Monday, October 02, 2006

Aluminium and Jamaica

"I was a very young reporter at The Gleaner in 1952 when the first
shipment of Jamaican bauxite left for the United States aboard the SS
Carl Schmedeman, an ore carrier built for Reynolds Jamaica Mines. Since
that time, we have exported hundreds of millions of tons of bauxite and
alumina, we have lost mountains, valleys, churches , graveyards, houses,
and schools to the inexorable bite of the bauxite draglines and we've
sacrificed children's lungs and the roofs of houses to the pollution
from alumina refining.

We don't have much to show for it except some suspect foreign exchange
earnings figures and a small class of specially privileged people who
are supported by the industry.

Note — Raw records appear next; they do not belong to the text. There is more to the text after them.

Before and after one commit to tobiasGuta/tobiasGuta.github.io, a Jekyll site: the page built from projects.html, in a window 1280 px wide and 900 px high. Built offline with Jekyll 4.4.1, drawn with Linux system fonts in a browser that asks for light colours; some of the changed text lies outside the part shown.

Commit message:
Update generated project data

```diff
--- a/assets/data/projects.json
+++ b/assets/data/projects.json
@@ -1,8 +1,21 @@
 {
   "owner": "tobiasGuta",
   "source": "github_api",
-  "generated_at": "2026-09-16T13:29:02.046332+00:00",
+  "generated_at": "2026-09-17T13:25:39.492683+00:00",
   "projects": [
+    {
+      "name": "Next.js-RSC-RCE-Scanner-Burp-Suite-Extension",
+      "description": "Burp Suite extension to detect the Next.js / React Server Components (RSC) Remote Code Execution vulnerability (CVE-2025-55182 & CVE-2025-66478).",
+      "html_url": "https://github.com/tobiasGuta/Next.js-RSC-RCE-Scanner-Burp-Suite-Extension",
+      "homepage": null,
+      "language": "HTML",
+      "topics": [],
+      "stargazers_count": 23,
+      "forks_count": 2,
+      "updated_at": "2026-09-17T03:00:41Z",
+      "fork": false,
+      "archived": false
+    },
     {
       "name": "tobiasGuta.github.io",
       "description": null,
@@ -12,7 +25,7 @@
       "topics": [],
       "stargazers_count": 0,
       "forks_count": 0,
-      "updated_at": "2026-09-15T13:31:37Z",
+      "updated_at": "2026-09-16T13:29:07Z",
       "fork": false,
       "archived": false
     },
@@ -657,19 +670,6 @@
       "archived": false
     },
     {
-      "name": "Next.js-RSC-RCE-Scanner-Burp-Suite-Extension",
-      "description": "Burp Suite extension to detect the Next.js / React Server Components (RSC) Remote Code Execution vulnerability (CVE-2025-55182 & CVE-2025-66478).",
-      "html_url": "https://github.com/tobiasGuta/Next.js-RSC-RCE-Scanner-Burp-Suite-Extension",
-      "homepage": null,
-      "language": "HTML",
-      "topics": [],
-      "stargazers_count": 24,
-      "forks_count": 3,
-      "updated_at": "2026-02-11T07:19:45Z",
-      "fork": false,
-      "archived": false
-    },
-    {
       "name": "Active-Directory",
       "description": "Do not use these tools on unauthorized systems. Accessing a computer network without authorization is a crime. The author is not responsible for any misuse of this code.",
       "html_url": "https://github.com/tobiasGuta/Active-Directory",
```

One would have thought that in 50 years an industry as profitable as
this might have clubbed together to donate a trade school to one of the
communities they ravage. Only Kaiser, under Don Tretzel, ever seemed
conscious of its community responsibility. The others have simply gone
their merry way rejoicing at the fools who let them have their bauxite
cheap and do not insist on the proper restoration of mined-out lands as
specified in agreements and licences since 1944.

The aluminium industry is one of the worst polluters on earth, and in
Jamaica their record is dismal. Alcan, the Canadian twin separated from
Alcoa when Alcoa became too big even for the USA, has bequeathed to us
two environmental time bombs in the form of red mud lakes at Mount
Rosser and Mandeville. There is evidence that the St Catherine
groundwater has, for some years, been polluted by Mount Rosser."

John Maxwell


Post a Comment

<< Home